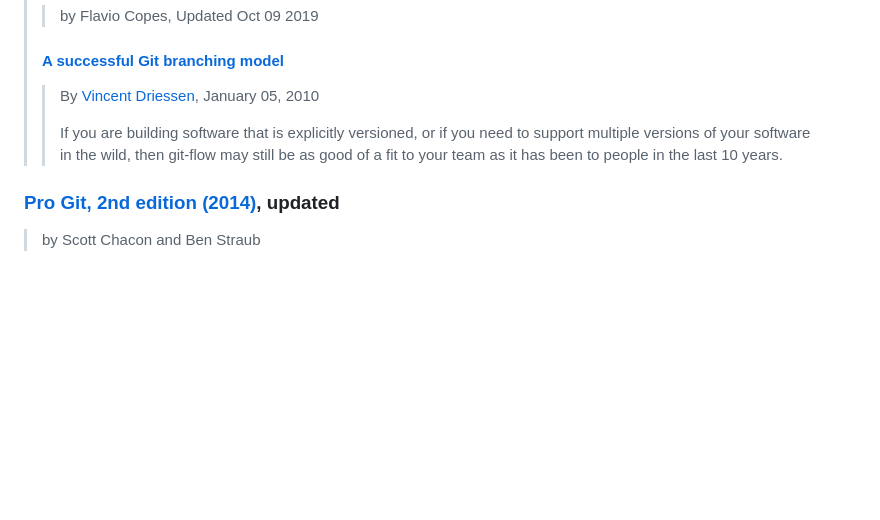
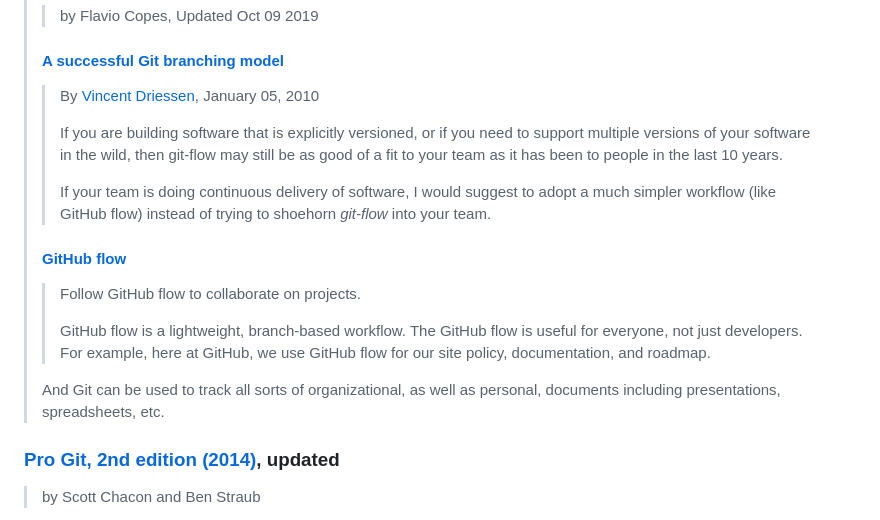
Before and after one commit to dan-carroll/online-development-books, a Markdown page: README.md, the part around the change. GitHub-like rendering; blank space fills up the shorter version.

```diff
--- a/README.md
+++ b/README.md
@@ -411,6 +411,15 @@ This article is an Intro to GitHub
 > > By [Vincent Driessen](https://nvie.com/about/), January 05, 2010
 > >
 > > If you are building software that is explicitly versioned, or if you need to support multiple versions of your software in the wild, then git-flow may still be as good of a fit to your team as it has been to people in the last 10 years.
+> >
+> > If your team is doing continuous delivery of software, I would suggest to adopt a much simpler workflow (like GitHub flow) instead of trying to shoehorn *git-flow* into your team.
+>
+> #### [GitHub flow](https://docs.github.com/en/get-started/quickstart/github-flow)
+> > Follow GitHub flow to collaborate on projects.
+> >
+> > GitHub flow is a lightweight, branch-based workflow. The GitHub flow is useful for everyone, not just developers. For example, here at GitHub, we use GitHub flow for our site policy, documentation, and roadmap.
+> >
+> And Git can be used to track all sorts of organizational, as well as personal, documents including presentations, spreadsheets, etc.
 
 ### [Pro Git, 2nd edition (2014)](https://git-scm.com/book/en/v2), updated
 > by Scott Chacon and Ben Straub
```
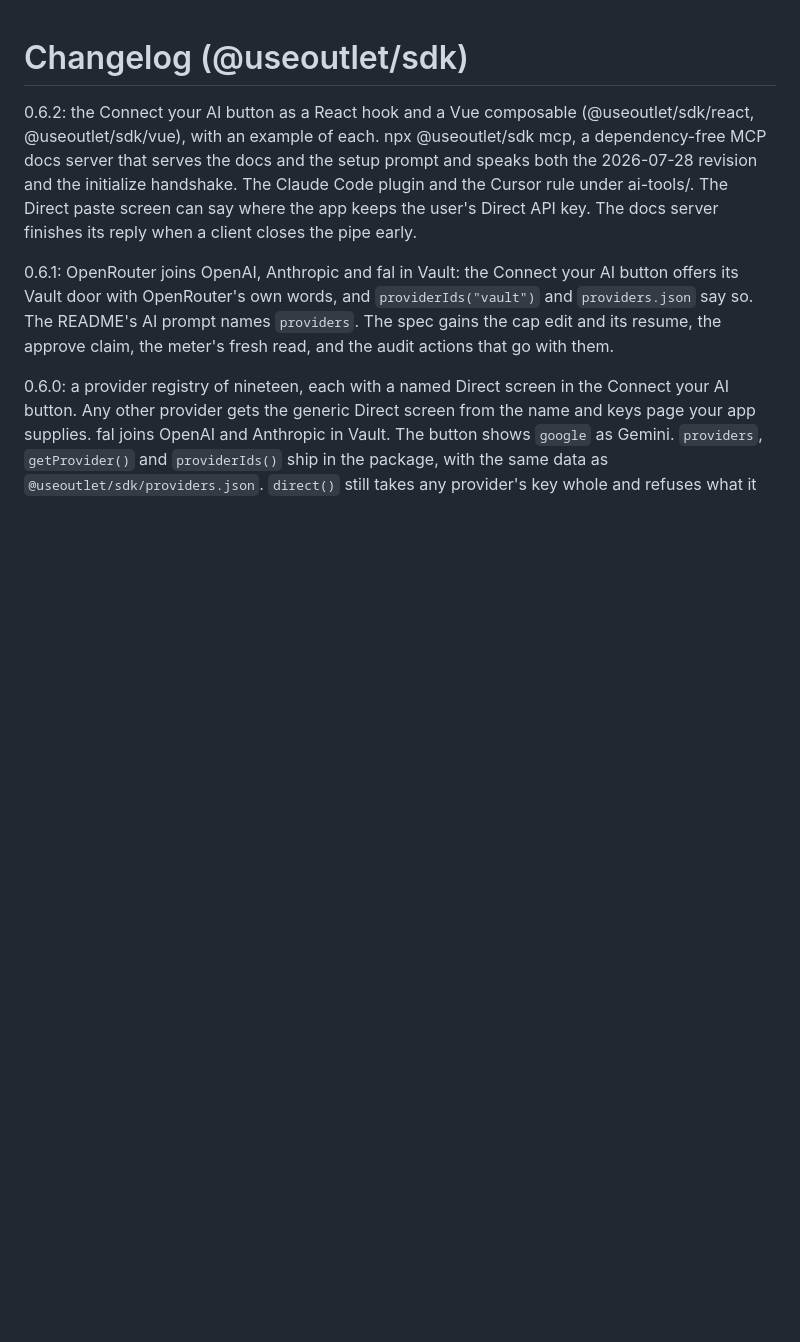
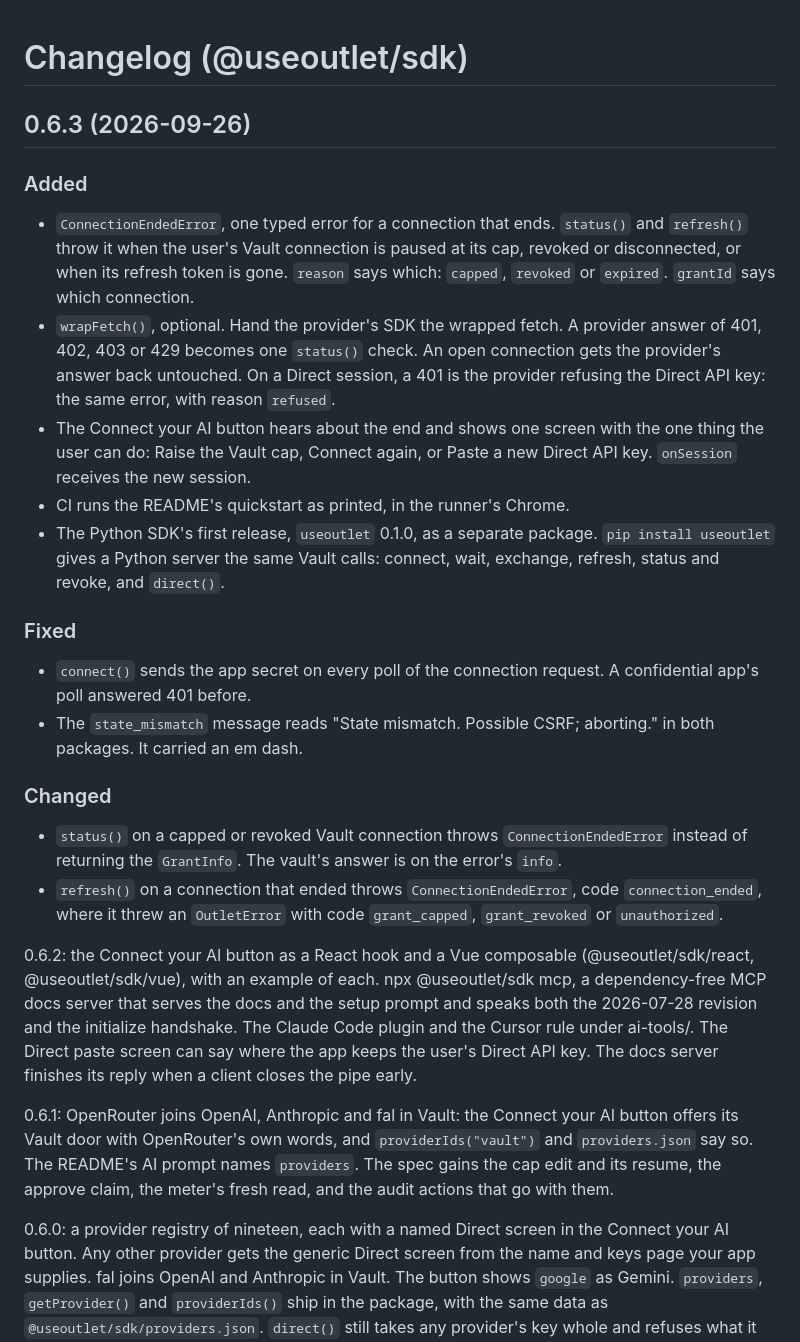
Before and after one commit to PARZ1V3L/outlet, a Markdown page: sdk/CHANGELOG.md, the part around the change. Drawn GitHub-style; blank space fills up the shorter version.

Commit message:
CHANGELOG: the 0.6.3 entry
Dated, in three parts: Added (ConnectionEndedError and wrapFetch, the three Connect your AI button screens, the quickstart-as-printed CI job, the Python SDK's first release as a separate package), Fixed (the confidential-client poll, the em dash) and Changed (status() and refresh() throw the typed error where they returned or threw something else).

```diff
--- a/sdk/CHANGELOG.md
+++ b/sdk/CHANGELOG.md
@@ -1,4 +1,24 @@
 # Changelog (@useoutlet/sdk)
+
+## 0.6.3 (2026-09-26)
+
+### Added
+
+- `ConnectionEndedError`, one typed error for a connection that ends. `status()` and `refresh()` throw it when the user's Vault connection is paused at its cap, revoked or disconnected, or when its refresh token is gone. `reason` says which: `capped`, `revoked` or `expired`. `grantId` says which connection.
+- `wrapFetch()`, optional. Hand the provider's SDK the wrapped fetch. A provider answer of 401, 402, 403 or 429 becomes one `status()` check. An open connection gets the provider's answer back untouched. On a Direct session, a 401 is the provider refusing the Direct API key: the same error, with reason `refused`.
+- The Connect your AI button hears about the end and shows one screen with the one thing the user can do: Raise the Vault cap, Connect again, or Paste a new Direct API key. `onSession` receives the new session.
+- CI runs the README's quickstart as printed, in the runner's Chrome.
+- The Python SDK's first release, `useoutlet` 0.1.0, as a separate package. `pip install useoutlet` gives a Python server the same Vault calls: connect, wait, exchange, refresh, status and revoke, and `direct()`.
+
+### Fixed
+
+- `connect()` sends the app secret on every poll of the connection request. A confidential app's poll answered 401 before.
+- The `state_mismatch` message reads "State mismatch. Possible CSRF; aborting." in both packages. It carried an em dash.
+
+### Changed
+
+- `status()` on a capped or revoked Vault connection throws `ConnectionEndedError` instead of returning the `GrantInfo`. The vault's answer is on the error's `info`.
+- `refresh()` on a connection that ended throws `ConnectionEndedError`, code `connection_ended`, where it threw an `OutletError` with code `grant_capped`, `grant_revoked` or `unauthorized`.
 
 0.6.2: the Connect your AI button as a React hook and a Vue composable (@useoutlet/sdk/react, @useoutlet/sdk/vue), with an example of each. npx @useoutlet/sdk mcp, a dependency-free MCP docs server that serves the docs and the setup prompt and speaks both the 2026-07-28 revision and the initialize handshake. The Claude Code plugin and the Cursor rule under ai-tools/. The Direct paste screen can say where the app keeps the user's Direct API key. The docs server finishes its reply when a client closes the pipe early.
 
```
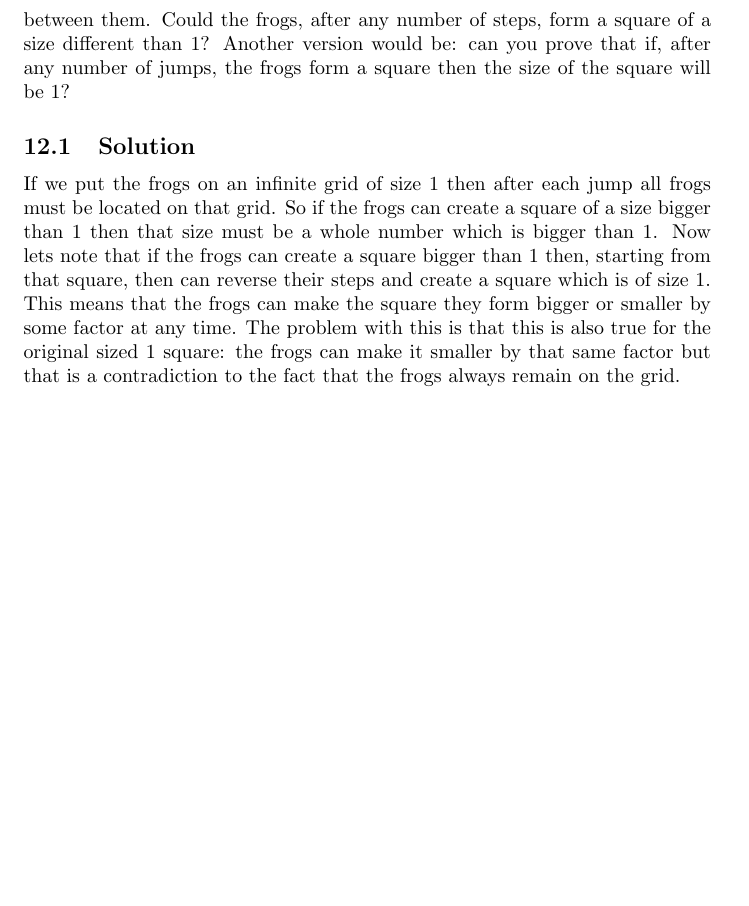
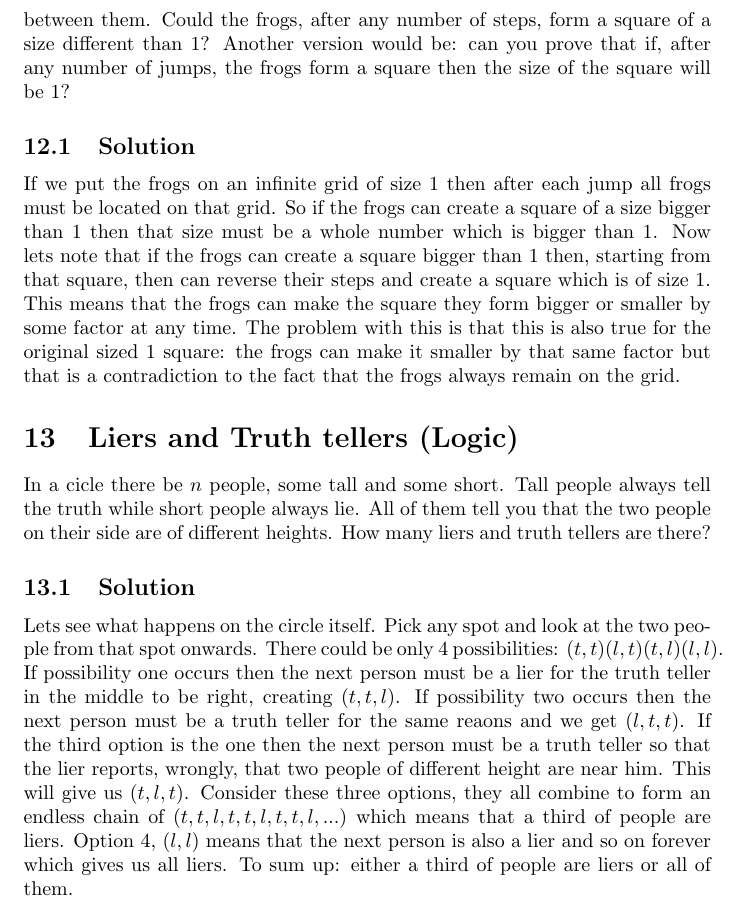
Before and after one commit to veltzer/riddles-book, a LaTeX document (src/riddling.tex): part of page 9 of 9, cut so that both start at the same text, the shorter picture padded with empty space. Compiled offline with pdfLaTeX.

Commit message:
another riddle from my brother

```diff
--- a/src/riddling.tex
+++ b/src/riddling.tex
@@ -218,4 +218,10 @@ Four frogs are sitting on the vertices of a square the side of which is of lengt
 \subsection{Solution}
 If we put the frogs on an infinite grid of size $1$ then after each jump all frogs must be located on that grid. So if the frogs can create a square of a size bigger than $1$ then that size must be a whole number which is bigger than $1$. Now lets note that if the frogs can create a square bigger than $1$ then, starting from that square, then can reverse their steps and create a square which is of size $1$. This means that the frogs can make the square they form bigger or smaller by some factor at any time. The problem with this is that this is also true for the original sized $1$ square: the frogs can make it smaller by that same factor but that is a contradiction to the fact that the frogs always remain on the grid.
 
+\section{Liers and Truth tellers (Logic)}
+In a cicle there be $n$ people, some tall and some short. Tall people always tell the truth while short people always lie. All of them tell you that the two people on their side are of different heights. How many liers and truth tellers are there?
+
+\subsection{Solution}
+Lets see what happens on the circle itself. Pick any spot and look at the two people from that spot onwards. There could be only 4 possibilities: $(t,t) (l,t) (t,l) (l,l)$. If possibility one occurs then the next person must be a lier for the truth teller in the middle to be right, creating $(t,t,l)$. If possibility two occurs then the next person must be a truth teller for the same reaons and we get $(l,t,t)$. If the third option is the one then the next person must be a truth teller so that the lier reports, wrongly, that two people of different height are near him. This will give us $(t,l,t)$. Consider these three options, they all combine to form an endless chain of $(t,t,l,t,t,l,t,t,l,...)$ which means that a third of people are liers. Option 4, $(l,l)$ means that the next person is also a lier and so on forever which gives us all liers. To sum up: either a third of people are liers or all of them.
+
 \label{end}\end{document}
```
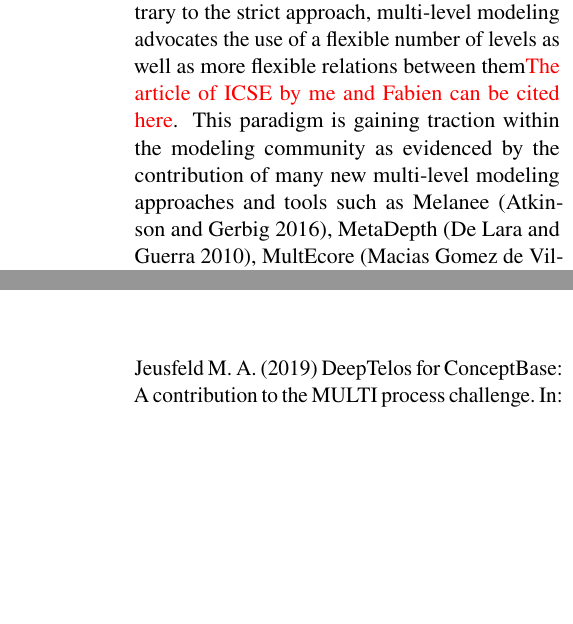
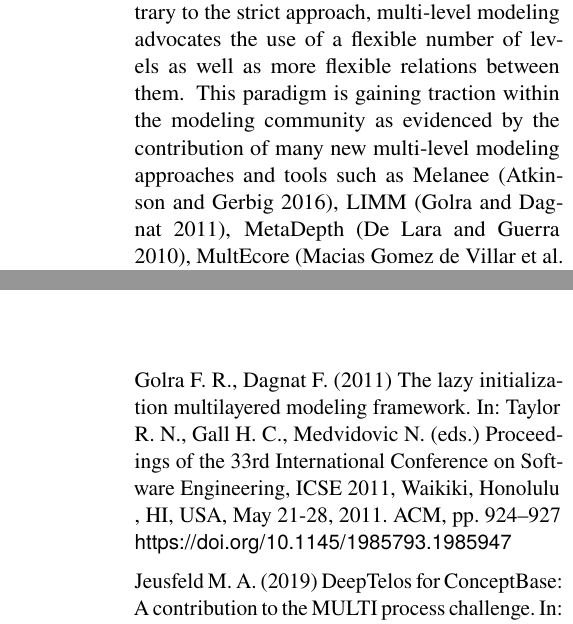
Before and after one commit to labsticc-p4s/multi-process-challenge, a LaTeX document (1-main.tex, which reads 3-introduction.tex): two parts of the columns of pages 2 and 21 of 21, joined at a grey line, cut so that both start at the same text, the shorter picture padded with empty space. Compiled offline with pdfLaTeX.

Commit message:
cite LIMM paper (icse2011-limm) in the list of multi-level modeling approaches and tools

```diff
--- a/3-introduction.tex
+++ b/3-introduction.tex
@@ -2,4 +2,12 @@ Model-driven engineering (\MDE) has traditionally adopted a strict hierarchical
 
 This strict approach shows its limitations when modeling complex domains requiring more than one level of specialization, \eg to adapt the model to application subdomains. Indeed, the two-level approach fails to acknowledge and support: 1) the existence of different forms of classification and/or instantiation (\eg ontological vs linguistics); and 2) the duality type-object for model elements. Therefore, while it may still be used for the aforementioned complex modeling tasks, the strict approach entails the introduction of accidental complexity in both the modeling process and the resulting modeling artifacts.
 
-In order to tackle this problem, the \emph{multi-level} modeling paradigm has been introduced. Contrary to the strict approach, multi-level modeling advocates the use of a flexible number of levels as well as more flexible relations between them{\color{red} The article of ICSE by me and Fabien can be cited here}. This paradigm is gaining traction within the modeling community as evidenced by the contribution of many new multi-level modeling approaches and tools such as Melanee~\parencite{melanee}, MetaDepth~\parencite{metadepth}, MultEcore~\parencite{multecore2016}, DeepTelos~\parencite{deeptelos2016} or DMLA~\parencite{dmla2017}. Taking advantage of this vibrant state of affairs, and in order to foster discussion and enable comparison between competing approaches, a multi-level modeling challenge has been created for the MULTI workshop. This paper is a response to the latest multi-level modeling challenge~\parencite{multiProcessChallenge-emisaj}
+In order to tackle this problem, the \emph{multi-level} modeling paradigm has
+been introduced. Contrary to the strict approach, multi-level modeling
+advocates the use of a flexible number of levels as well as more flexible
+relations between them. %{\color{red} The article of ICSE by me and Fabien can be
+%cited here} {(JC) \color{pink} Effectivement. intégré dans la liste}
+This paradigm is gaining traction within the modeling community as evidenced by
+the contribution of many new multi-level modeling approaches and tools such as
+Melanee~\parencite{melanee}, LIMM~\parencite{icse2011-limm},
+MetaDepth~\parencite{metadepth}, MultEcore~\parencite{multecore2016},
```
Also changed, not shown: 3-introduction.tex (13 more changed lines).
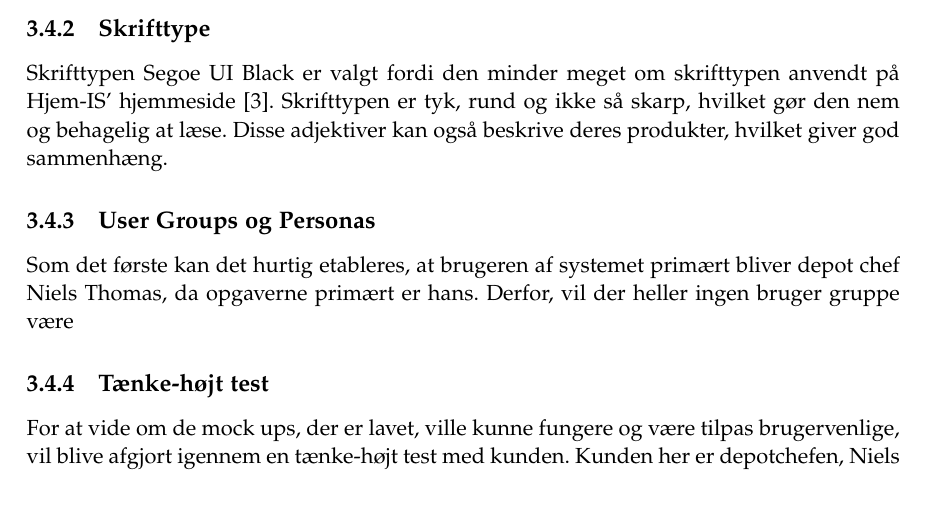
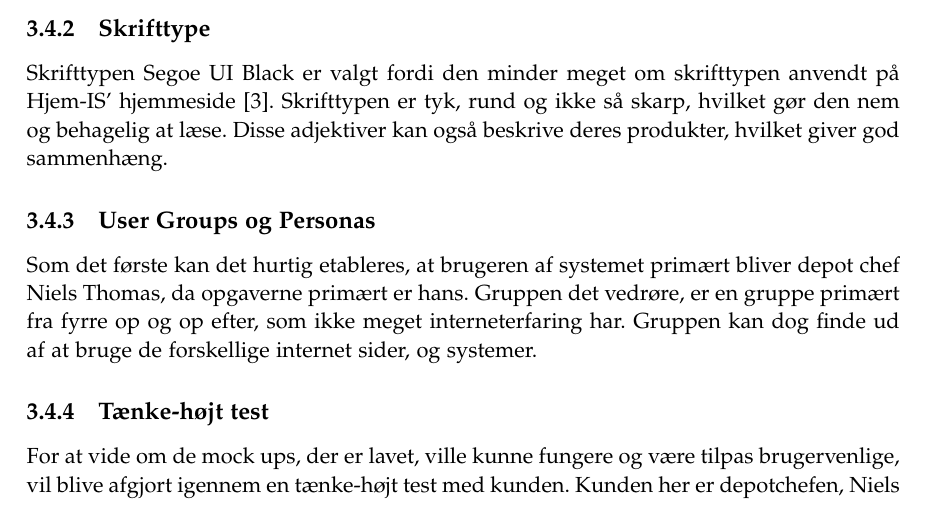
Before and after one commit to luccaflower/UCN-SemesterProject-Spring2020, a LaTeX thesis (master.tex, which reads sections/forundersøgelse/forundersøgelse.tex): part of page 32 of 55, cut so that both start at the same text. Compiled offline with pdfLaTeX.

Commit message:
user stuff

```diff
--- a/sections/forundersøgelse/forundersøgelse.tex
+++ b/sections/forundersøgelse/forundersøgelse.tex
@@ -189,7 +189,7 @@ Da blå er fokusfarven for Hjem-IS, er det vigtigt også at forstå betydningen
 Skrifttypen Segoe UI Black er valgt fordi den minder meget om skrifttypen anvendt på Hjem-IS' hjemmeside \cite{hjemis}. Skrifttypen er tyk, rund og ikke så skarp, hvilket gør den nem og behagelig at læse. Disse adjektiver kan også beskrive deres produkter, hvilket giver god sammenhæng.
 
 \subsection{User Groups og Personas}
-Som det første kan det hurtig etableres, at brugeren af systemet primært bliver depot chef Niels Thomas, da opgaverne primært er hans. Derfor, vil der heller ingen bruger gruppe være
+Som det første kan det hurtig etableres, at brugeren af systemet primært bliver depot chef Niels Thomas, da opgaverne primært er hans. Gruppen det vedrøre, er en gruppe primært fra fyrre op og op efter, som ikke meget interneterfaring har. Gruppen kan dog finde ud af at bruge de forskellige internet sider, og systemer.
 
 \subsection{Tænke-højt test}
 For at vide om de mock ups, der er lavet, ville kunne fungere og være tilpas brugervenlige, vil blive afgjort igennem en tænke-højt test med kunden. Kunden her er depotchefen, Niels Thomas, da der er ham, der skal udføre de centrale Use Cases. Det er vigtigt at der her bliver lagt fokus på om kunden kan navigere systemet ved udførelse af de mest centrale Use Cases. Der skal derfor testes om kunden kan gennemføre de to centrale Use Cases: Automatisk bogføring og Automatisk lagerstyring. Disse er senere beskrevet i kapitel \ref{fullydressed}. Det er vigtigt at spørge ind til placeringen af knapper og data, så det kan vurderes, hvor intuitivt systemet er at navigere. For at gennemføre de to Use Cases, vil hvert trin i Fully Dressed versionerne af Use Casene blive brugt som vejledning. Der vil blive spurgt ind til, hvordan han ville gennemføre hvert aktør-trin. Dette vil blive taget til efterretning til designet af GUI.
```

Problem to solve → All lines of the data above that include the word "riddling" must be shown.

Your solution →
Before and after one commit to veltzer/riddles-book, a LaTeX document (src/riddling.tex): part of page 9 of 9, cut so that both start at the same text, the shorter picture padded with empty space. Compiled offline with pdfLaTeX.
--- a/src/riddling.tex
+++ b/src/riddling.tex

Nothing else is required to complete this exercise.